Fried chicken takes time. There is no way around it. There is also no end to its appeal. Served hot — with mashed potatoes, pan gravy, and vegetables — it is the ultimate Sunday dinner. Cold fried chicken makes a mean picnic. Like other edible American icons, every family has its recipe and passing it on — either by serving a big platter at family gatherings or by recruiting grandchildren to help in the kitchen — is a grandparently thing to do.
Fried chicken philosophy varies from region to region, cook to cook and, increasingly, from one ethnic group to another. In an attempt to create a home-cooked dish that combines the old country and the new, many first-generation immigrants give the all-American dish their own signature.
Here, a traditional American recipe along with a Cuban version and a Japanese one supply the fixings that can turn both the summer’s final family get-together and back-to-school gatherings, into major feasts.
Continue to the recipes: Ardia Herndon's Fried Chicken, Siria Flores's Fried Chicken, Etsuko Scholz's Fried Chicken, and The Wus' East-Meets-West Fried Chicken
For fried chicken tips from our grandparent cooks who provided these recipes, click here.
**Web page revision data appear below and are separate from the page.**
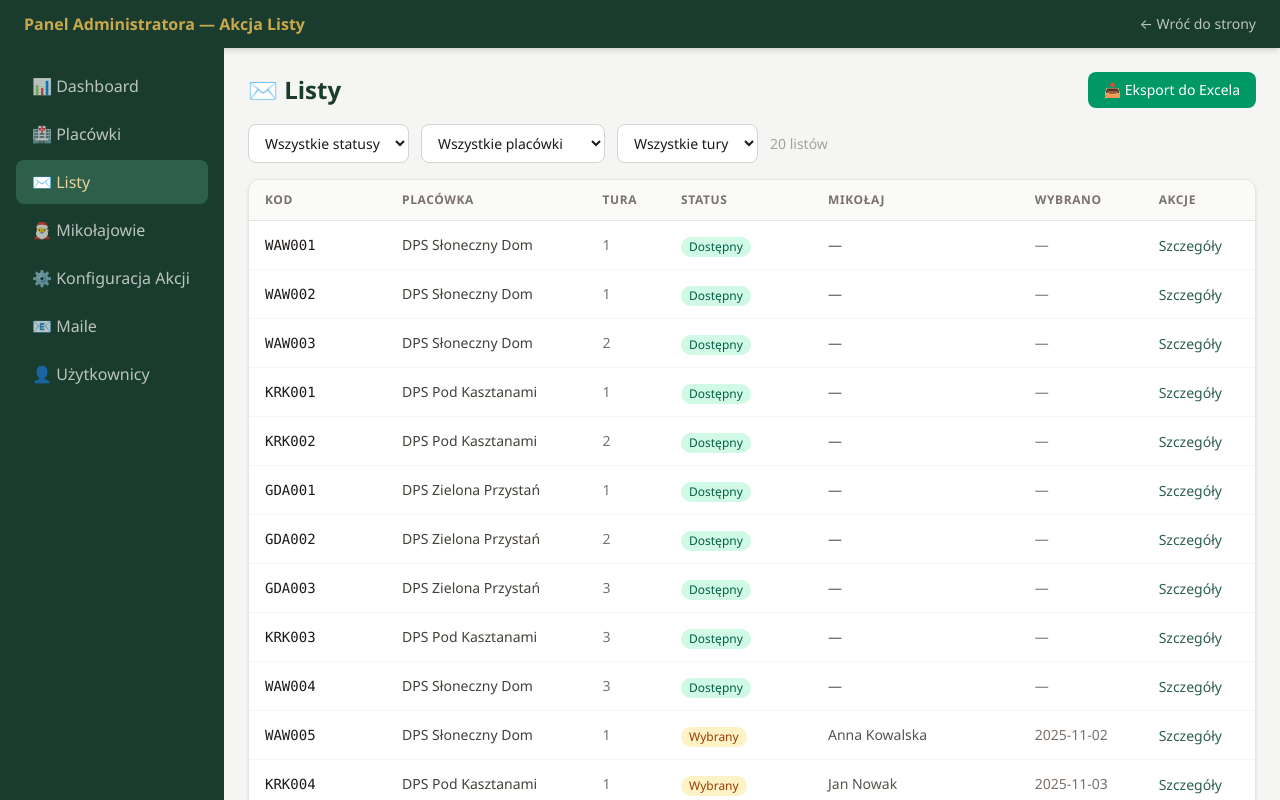
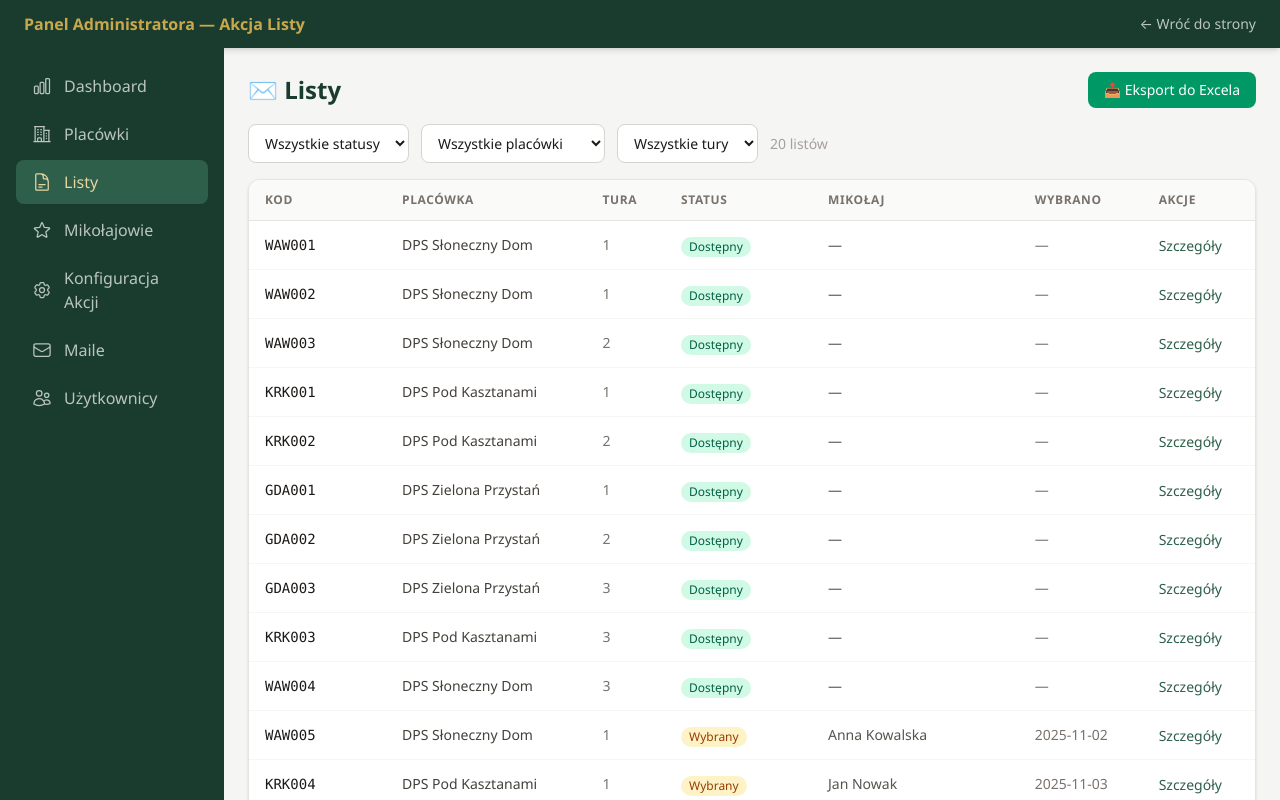
Before and after one commit to lookashek/santa-demo, a React (Vite) app in the folder akcja-listy/: page /admin/listy in a window 1280 px wide. Shown: the top 800 px of the page. Built offline with nearby package versions, Linux system fonts and the light colour scheme.

Commit message:
Replace emoji nav icons with Heroicons in admin sidebar
Swap emoji characters (📊🏥✉️ etc.) for clean single-color SVG icons
from @heroicons/react/24/outline. Also install @heroicons/react package.

https://claude.ai/code/session_0113M13mMorTdirjL8KnqpEj

```diff
--- a/akcja-listy/package.json
+++ b/akcja-listy/package.json
@@ -10,6 +10,7 @@
     "preview": "vite preview"
   },
   "dependencies": {
+    "@heroicons/react": "^2.2.0",
     "react": "^19.2.0",
     "react-dom": "^19.2.0",
     "react-router-dom": "^7.13.1"
--- a/akcja-listy/src/components/AdminLayout.tsx
+++ b/akcja-listy/src/components/AdminLayout.tsx
@@ -1,13 +1,22 @@
 import { NavLink, Outlet, Link } from 'react-router-dom';
+import {
+  ChartBarIcon,
+  BuildingOffice2Icon,
+  DocumentTextIcon,
+  StarIcon,
+  Cog6ToothIcon,
+  EnvelopeIcon,
+  UsersIcon,
+} from '@heroicons/react/24/outline';
 
 const NAV = [
-  { to: '/admin', label: '📊 Dashboard', end: true },
-  { to: '/admin/placowki', label: '🏥 Placówki' },
-  { to: '/admin/listy', label: '✉️ Listy' },
-  { to: '/admin/mikolajowie', label: '🎅 Mikołajowie' },
-  { to: '/admin/akcje', label: '⚙️ Konfiguracja Akcji' },
-  { to: '/admin/maile', label: '📧 Maile' },
-  { to: '/admin/uzytkownicy', label: '👤 Użytkownicy' },
+  { to: '/admin', label: 'Dashboard', icon: ChartBarIcon, end: true },
+  { to: '/admin/placowki', label: 'Placówki', icon: BuildingOffice2Icon },
+  { to: '/admin/listy', label: 'Listy', icon: DocumentTextIcon },
+  { to: '/admin/mikolajowie', label: 'Mikołajowie', icon: StarIcon },
+  { to: '/admin/akcje', label: 'Konfiguracja Akcji', icon: Cog6ToothIcon },
+  { to: '/admin/maile', label: 'Maile', icon: EnvelopeIcon },
+  { to: '/admin/uzytkownicy', label: 'Użytkownicy', icon: UsersIcon },
 ];
 
 export default function AdminLayout() {
@@ -31,10 +40,11 @@ export default function AdminLayout() {
               end={item.end}
               className={({ isActive }) =>
                 isActive
-                  ? 'block bg-forest text-gold-light rounded-lg px-4 py-2.5 font-medium text-base'
-                  : 'block text-white/70 hover:bg-forest hover:text-white rounded-lg px-4 py-2.5 transition-colors text-base'
+                  ? 'flex items-center gap-3 bg-forest text-gold-light rounded-lg px-4 py-2.5 font-medium text-base'
+                  : 'flex items-center gap-3 text-white/70 hover:bg-forest hover:text-white rounded-lg px-4 py-2.5 transition-colors text-base'
               }
             >
+              <item.icon className="w-5 h-5 flex-shrink-0" />
               {item.label}
             </NavLink>
           ))}
```
Also changed, not shown: 1 other file (tests, documents, lock files or other folders).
How well do you get along with your grandchild and other family members? Want to know if your personalities mesh?Find out here.